As a result, the old-new elites who came to power during the 2014 electoral cycle pursued a set of policies riddled with ambiguity. On a rhetorical level, the Euromaidan political generation has upheld the objective of Ukraine’s comprehensive “Europeanization.” But a significant segment of the country’s political class, especially those who entered politics prior to 2014, appeared to believe that it was possible to return to “business as usual” once the most odious aspects of the ousted, pro-Kremlin Yanukovych administration had been purged.
In the years following Euromaidan, elite attitudes and popular opinion became increasingly out of synch. Many members of Ukrainian elites had a sense that the revolution had ended, and they basically reverted to their old ways. But large swaths of the Ukrainian population had a radically different vision. For them, the revolution was not over for the simple reason that most of the goals set forth by Euromaidan – in particular, clean government and an independent legal system – have not been achieved.
A recent Gallup poll succinctly captured the popular mood: Ukraine ended up at the very bottom of the list of countries in terms of its citizens’ trust in national government, with only 9 percent of respondents saying they trusted state institutions.

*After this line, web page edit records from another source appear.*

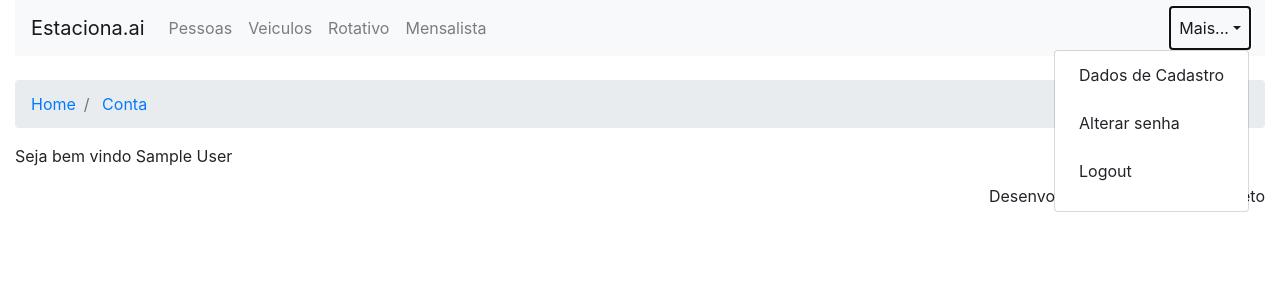
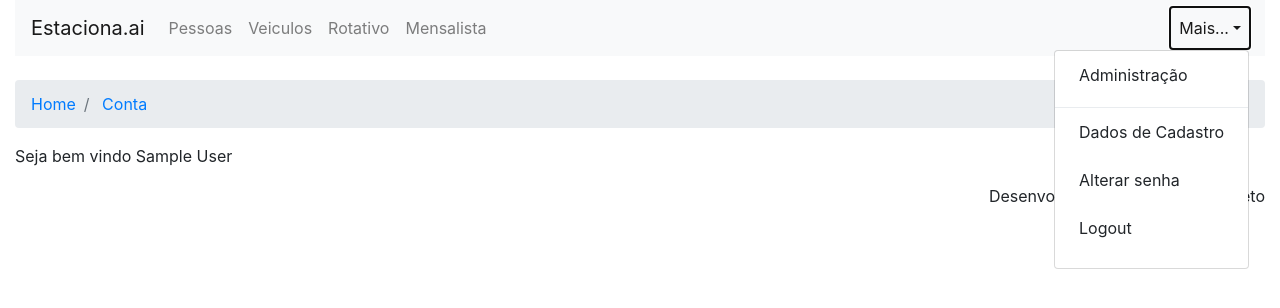
Before and after one commit to rafaelrbnet/estacionaai, a Django app: page /conta/ in a window 1280 px wide, after a click on "Mais...". Shown: the top 308 px of the page. Run offline with Django 3.2, Linux system fonts and the light colour scheme; the visitor is signed in with stand-in values (Sample User, id 1); some libraries are stand-ins or nearby versions.

Commit message:
ADIÇÃO DO LINK PARA ÁREA ADMINSTRATIVA DO DJANGO QUANDO UM USUÁRIO É ADMIN

```diff
--- a/templates/base.html
+++ b/templates/base.html
@@ -41,6 +41,10 @@
                                 <a class="nav-link dropdown-toggle" href="#" id="navbarDropdownMenuLink" data-toggle="dropdown">Mais...</a>
                                 <div class="dropdown-menu dropdown-menu-right" aria-labelledby="navbarDropdownMenuLink">
                                     {% if user.is_authenticated %}
+                                        {% if user.is_staff %}
+                                        <p><a  class="dropdown-item" href="{% url 'admin:index' %}">Administração</a></p>
+                                        <div class="dropdown-divider"></div>
+                                        {% endif %}
                                     <p><a  class="dropdown-item" href="{% url 'accounts:edit' %}">Dados de Cadastro</a></p>
                                     <p><a  class="dropdown-item" href="{% url 'accounts:edit_password' %}">Alterar senha</a></p>
                                     <p><a  class="dropdown-item" href="{% url 'accounts:logout' %}">Logout</a></p>
```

In some respects, Ukraine’s 2019 election cycle can be considered a third revolutionary moment for the country. The elections’ fundamental reshaping of Ukraine’s political landscape served as a clear signal that the ideas that drove the Euromaidan movement were far from dead.
Seen in a comparative perspective, Ukraine’s travails illustrate one simple but important historical truth: a revolution is no mere momentary act of seizing power but a protracted process of societal transformation.
In Great Britain, it was Whig historians who described the 1688 “Glorious Revolution” as the English Revolution, although later historiography would subsume the whole gamut of political upheavals and civil wars between 1640 and 1688 under the rubric of the “Great Rebellion” or the “English Revolution.”
A revolution shook France in 1789, but it would take three more revolutions in the 19th century before the situation in the country became relatively stable after 1871 under the Third Republic.
What is generally termed the Great Russian Revolution was in fact a series of uprisings, conflicts and civil wars that began in 1905 and ended in the mid-1930s when the Stalinist socio-economic system finally emerged. For its part, the demise of communism in Europe – Le passé d’une illusion, in François Furet’s memorable phrase, was itself a long-lasting affair replete with uprisings and rebellions.
Neither Ukraine’s location on the periphery of Europe nor its difficult geopolitical environment was ever conducive to a smooth transition away from communism. So it can’t come as a shock that the pace of revolutionary change is lagging. What’s essential to understand, and indisputable, is the fact that a solid majority of Ukrainians still are eager to make a complete break with the Soviet and immediate post-Soviet legacy.
While Ukraine’s “Europeanization,” as articulated by the Euromaidan revolt, appears to have no alternative, the process is bound to experience stops and starts. Reform-minded Ukrainians still have a great deal of unfinished business to attend to, and there’s no knowing when it will be finished. One thing is clear, however: a solid majority of Ukrainians are in it for the long haul.
Igor Torbakov is Senior Fellow at Uppsala University and at the Swedish Institute of International Affairs in Stockholm, Sweden.